Recently, the two governors have been working on an alternative healthcare reform plan to present to others, particlarly congress. Both governors were elected around the same time (Kasich in 2010, Hickenlooper in 2011) in mixed-party states, and immediately accepted Medicaid expansion under the Affordable Care Act. Both oppose the repeal of the the Act.
Barring a surprise star in the ranks, Democrats are not expected to field especially strong candidates in the next two years in preparation for 2020, and presumably, Donald Trump will be the GOP nominee for a second time, unless directly challenged by members of his own party. If they choose to join forces, their likely target would be the majority in each party that polls indicated dissatisfaction with their respective candidates.
While third-party candidates struggle for both funding and name recognition, these men have advantages most third-party candidates don’t. National profiles in each party, independent streaks, and media-friendly relationships and donor networks. And presumably, they carry less baggage or idiosyncrasies that the other “Governors squared” campaign with Johnson/Weld in 2016.
Governors tend to work well together, and share camraderie more than most partisan leaders, and these two governors are no exception.
Gov. Hickenlooper, a Democrat, has tended toward the centerline and his party, trying to carve out a reputation for working across the aisle. Gov. Kasich of course has been riding the middle line since his first days in the 2016 campaign, and stayed in until the last stretch of the Republican primary.

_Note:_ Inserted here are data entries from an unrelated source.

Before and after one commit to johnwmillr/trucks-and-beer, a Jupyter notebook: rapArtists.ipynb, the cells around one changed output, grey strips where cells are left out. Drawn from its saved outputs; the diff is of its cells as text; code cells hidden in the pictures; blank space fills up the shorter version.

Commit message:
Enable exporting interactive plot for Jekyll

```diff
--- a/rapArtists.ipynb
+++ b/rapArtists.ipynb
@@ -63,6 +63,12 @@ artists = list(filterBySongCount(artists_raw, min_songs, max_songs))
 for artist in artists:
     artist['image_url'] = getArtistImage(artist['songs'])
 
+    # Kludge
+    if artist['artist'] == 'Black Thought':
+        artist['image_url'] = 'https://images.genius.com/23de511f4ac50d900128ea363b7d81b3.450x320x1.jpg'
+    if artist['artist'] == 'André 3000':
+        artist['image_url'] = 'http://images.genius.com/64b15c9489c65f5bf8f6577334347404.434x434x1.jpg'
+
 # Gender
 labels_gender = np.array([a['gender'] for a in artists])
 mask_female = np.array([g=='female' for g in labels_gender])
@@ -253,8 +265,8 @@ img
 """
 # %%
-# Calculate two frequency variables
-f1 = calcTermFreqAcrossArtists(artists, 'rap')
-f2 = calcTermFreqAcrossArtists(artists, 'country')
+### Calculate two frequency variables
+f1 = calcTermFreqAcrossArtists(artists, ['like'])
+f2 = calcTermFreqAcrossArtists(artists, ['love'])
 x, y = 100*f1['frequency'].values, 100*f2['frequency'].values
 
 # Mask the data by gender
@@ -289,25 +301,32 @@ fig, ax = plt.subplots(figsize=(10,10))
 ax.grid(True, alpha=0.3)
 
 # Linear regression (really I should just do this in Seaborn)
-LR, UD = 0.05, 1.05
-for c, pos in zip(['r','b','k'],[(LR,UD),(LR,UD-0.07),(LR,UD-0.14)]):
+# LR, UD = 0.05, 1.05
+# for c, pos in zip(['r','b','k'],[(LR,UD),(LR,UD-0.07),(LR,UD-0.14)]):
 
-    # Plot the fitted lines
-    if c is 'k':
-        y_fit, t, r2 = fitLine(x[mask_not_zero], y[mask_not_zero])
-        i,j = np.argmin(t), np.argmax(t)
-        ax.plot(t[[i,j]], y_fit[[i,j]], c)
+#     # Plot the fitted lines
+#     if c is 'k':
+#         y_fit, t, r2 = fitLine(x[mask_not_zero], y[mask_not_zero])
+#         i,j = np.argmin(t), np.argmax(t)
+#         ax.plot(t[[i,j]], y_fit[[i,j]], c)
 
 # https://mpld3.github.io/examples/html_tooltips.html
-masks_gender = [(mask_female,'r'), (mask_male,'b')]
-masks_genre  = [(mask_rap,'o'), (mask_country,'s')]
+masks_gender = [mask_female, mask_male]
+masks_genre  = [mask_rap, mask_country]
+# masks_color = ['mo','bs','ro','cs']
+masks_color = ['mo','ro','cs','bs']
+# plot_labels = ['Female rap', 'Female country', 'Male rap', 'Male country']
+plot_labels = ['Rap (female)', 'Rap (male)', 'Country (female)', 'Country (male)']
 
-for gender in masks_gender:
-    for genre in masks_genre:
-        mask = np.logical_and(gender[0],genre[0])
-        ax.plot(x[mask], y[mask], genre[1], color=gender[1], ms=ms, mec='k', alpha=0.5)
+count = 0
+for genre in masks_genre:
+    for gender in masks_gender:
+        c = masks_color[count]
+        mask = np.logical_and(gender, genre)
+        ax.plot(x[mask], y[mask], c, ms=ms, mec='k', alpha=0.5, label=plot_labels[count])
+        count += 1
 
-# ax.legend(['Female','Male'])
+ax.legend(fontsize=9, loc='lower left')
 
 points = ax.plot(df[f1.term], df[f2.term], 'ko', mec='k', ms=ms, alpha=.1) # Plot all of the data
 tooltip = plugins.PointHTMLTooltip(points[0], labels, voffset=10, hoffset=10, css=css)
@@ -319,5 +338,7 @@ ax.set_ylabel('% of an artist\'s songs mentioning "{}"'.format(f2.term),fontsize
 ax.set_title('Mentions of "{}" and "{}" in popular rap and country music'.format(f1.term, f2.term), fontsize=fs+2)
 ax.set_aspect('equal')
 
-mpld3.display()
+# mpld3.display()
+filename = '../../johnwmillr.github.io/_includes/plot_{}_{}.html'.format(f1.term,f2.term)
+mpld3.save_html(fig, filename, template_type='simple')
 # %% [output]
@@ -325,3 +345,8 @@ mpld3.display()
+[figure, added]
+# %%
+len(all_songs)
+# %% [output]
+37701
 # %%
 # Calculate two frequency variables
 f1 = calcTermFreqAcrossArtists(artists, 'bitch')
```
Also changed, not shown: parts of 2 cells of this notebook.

He earned his stripes first years ago, however, not only accepting Obamacare expansion in his state, but traveling to other state capitals to lobby fellow Republicans to do the same.
Some believed that his continued presence helped to split the non-trump crowd in the primaries – roughly 60% until the end – especially toward the end, when it was mathematically impossible for him to win, and Senator Cruz still had a chance to capture remaining delegates.
National Review’s Matthew Continetti observed at the time, “The Ohio governor has won a single state: his own. He has 143 delegates. That puts him fourth in the count behind Donald Trump, Ted Cruz, and Marco Rubio — who is no longer a candidate. To win the nomination on the first ballot of the Republican convention, Kasich would have to win 138 percent of the remaining delegates. This is impossible. Even a politician should be able to do that math.”
Now, it appears that winning the nomination may not have been his end game.